Investing in educators supports quality assurance

Jan. 21, 2022

Thanks to revolutionary technological advances in medicine, the healthcare industry has been saturated with innovation and cutting-edge resources. Unfortunately, these advances aren’t always so readily seen in today’s Sterile Processing departments (SPD), and that lack of attention and resources can have a significant and negative impact on patient outcomes.

Many facility decision-makers fail to realize that their SPDs are running on antiquated and outdated systems—and this is not just limited to processing equipment. These “outdated systems” can be seen in departments’ standard operating procedures (SOPs), which can then translate to questionable practices from technicians. If a facility is to deliver the highest quality patient care, decision-makers must invest in the professional development of their sterile processing (SP) professionals who are tasked with delivering clean, sterile, well-functioning instrumentation.

Changing times call for revised practices

The realm of SP is not what it used to be. Notable differences from the early days of the discipline to today include more intricate and complex instrumentation; intensive and detailed instructions for use (IFU) or, conversely, vague or confusing IFU that can introduce ambiguity and dangerous guesswork into processing steps; skyrocketing surgical case volumes; increased instrument sets and the need for more instruments within a surgical set; and more.

SP leaders must ask whether their department has developed new standards of operation to match new challenges and demands. They must also reevaluate the department’s onboarding protocols and ensure that their training models directly correlate to the successes (and failures) of SP professionals’ standard practices. What’s more, they should examine how the current state of their department has changed since the training practices were created. A few indicators that the onboarding and training process may be antiquated or in need of a revamp include differences in staff size, changes in accommodated surgical service lines, increases in defects specific to one or more areas, and high rate of professional fatigue, burnout and frustration.

SP leaders and the facility’s senior leadership must understand that whenever clear steps and appropriate guidance are not provided, employees will perform based on their personal interpretation of the expectation. In such cases, those actions may not be rooted in best practices, despite those individuals’ best efforts. A thorough assessment of the department’s SOPs is an essential first step in implementing quantifiable and tangible SPD processes.

Quality educators lend vital support

When updated SOPs are needed in the SPD, the responsibility largely falls on an already inundated manager. Often, they are seeing the fallout of their departmental practices from numerous angles: their frustrated technicians, urgent requests from perioperative colleagues and, perhaps, even inquiries from facility executives who request change but often fail to lend adequate support to allow it to happen.

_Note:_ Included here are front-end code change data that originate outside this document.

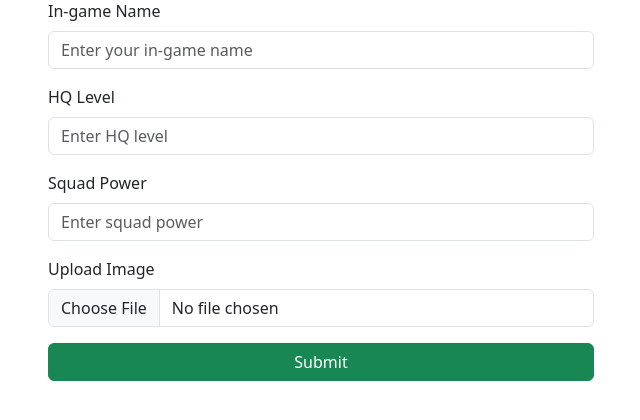
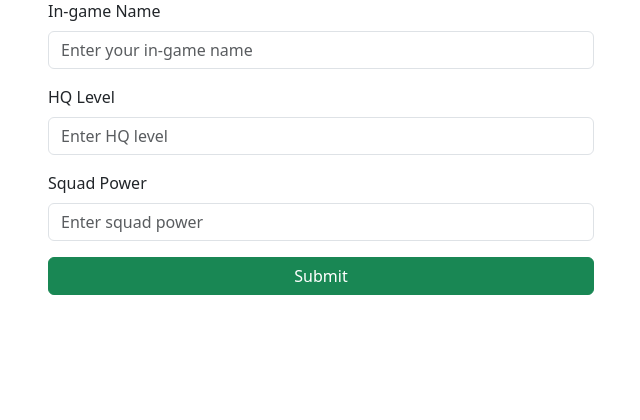
Before and after one commit to crabcatcher0/Geek, a Django app: page / in a window 1280 px wide. Shown: the part 121-541 px from the top of the page, without its empty margins (319-959 px from the left). Run offline with Django 5.2, Linux system fonts and the light colour scheme.

Commit message:
removed image

```diff
--- a/geek_project/geek/models.py
+++ b/geek_project/geek/models.py
@@ -2,11 +2,10 @@ from django.db import models
 from django.core.validators import MaxValueValidator
 
 class SquadPowerEntry(models.Model):
-    in_game_name = models.CharField(max_length=100)
+    in_game_name = models.CharField(max_length=15)
     hq_level = models.PositiveIntegerField(
     validators=[MaxValueValidator(30)])
     squad_power = models.DecimalField(max_digits=5, decimal_places=3)
-    image = models.ImageField(upload_to='squad_images/')
     submitted_at = models.DateTimeField(auto_now_add=True)
 
     def __str__(self):
--- a/geek_project/geek/templates/home.html
+++ b/geek_project/geek/templates/home.html
@@ -38,10 +38,6 @@
                         <label for="squad_power" class="form-label">{% trans "Squad Power" %}</label>
                         <input type="number" step="0.01" min="0" max="10" class="form-control" id="squad_power" name="squad_power" placeholder="{% trans 'Enter squad power' %}">
                     </div>
-                    <div class="mb-3">
-                        <label for="image" class="form-label">{% trans "Upload Image" %}</label>
-                        <input type="file" class="form-control" id="image" name="image">
-                    </div>
                     <button type="submit" class="btn btn-success w-100">{% trans "Submit" %}</button>
                 </form>
             </div>
--- a/geek_project/geek/views.py
+++ b/geek_project/geek/views.py
@@ -6,13 +6,11 @@ def squad_power(request):
         in_game_name = request.POST.get('in_game_name')
         hq_level = request.POST.get('hq_level')
         squad_power_value = request.POST.get('squad_power')
-        image = request.FILES.get('image')
 
         entry = SquadPowerEntry(
             in_game_name=in_game_name,
             hq_level=hq_level,
-            squad_power=squad_power_value,
-            image=image
+            squad_power=squad_power_value
         )
         entry.save()
 
```
Also changed, not shown: geek_project/geek/migrations/0003_remove_squadpowerentry_image_and_more.py (added).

Facility leaders looking to create a culture for positive change must recognize that stating the need for change is not enough. SP managers often lack the bandwidth or support necessary to maintain day-to–day operations, manage daily challenges and develop better practices; they could greatly benefit from an SPD collaborator—a quality SPD educator.

An educator’s primary role is to assess whether the processes in place achieve the facility’s patient safety goals. By combining subject matter expertise with standards and scholastic industry references, educators can best identify opportunities for change. Change is then made permanent through the creation, implementation and management of new practices, followed by training. Through interdepartmental collaboration, SP educators can help create updated SOPs, quantifiable best practices and qualifiable indicators for managerial decision-making; identify areas of improvement; create curriculum for training; and ensure best practices and quality assurance (QA) are at the heart of formal training. Employing an SP educator allows the manager to better manage the department’s daily operations, along with the expectations of their team, service lines and facility executives. Put simply, investing in a quality SPD educator provides a new way to invest in patient safety. 

Every leader must ask whether “the way they’ve always done it” is adequate and rooted in standards and best practices. When goals aren’t met, blame is often passed onto individual employees; however, attention must first be paid to the processes, practices and SOPs being implemented, and the training of those processes and procedures. If employees aren’t performing well, the issue can often be traced to poor processes and training. An SP educator can assess and survey their department’s workflow and pain points (as outlined by the manager) to evaluate improvement opportunities. This can be achieved through QA audits, electronic tracking system data collection, root cause analysis, direct observation, and evaluation and competencies. Educators can then create and implement a curriculum that teaches the practices necessary for quality and patient safety. From there, the manager can use the outlined standard work to address precise areas of deviation or improvement with the SP team. This information can prove helpful for managers during meetings with facility executives by allowing managers to share why issues arose—and a suitable plan for process improvement.

Conclusion

A dedicated SP educator is crucial for instilling lasting and positive change through the development of best practice-based SOPs, processes and training. When educators and managers work collaboratively, frontline technicians and senior-level executives will achieve the results they have always wanted: safe, high-quality patient care.